• Dataset entries
..........

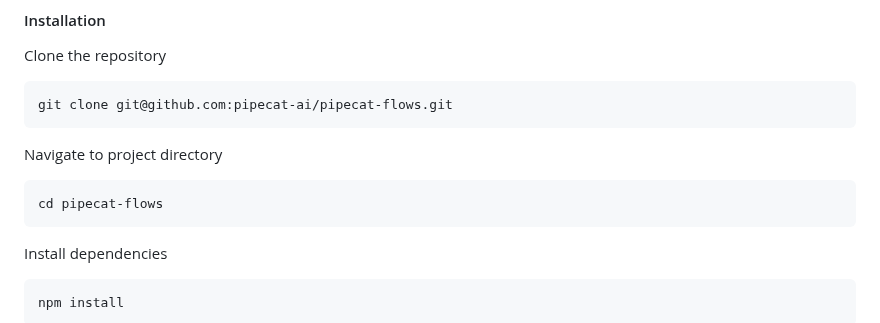
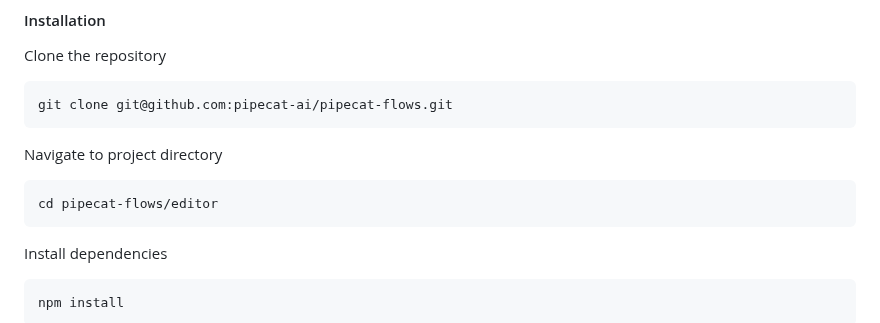
Before and after one commit to sahilcreator07/pipecat-flow-voice, a Markdown page: README.md, the part around the change. Rendered like a GitHub page.

````diff
--- a/README.md
+++ b/README.md
@@ -97,7 +97,7 @@ git clone git@github.com:pipecat-ai/pipecat-flows.git
 Navigate to project directory
 
 ```bash
-cd pipecat-flows
+cd pipecat-flows/editor
 ```
 
 Install dependencies
````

..........

• Required work
You need to copy every entry exactly, taking out only the pictures.

• Completed task
Before and after one commit to sahilcreator07/pipecat-flow-voice, a Markdown page: README.md, the part around the change. Rendered like a GitHub page.

````diff
--- a/README.md
+++ b/README.md
@@ -97,7 +97,7 @@ git clone git@github.com:pipecat-ai/pipecat-flows.git
 Navigate to project directory
 
 ```bash
-cd pipecat-flows
+cd pipecat-flows/editor
 ```
 
 Install dependencies
````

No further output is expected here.